Report each line of the entries below that has the word "href" in it.
____________________
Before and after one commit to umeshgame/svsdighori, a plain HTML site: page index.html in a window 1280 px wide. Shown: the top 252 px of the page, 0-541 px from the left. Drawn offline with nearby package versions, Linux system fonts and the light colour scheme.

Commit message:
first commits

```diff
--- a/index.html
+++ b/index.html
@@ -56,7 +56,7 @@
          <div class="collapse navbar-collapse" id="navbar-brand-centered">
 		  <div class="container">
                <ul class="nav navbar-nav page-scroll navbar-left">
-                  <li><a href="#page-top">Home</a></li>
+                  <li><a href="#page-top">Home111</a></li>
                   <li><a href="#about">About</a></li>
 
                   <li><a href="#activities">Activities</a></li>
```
____________________
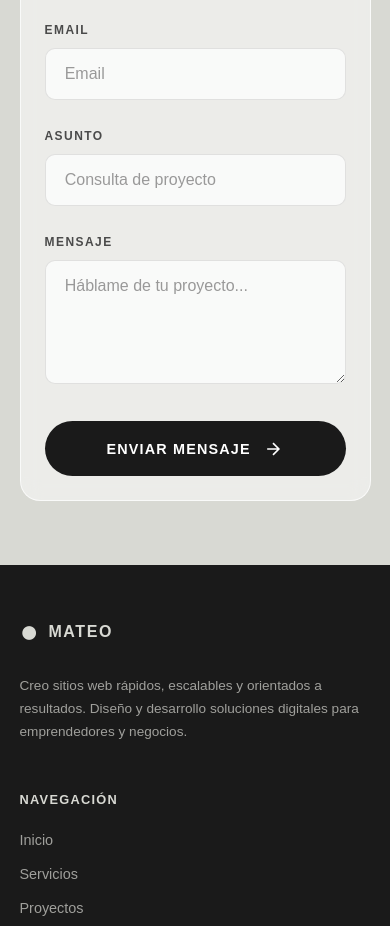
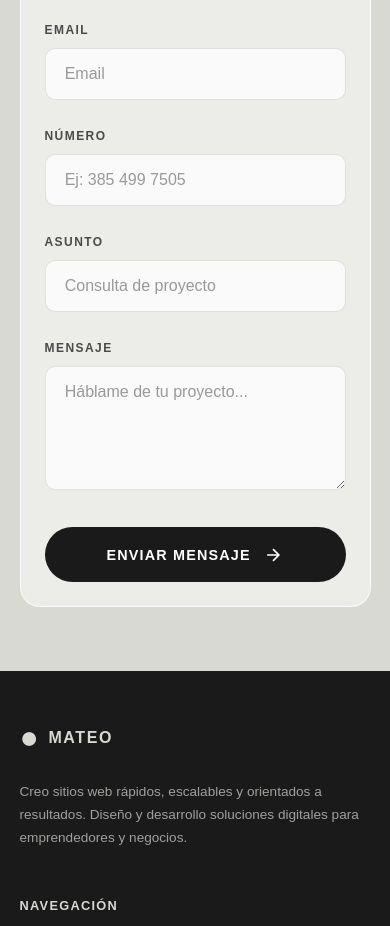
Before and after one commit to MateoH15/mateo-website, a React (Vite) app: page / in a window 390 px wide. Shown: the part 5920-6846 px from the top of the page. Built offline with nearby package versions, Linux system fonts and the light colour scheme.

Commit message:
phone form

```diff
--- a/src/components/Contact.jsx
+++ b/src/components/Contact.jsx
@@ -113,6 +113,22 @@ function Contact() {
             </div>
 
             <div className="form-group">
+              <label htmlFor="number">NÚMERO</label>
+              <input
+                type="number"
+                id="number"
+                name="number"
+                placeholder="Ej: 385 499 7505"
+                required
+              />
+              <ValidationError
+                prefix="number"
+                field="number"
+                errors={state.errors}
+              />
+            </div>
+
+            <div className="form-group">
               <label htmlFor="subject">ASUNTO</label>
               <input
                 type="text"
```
____________________
Solution for this task >>
-                  <li><a href="#page-top">Home</a></li>
+                  <li><a href="#page-top">Home111</a></li>
                   <li><a href="#about">About</a></li>
                   <li><a href="#activities">Activities</a></li>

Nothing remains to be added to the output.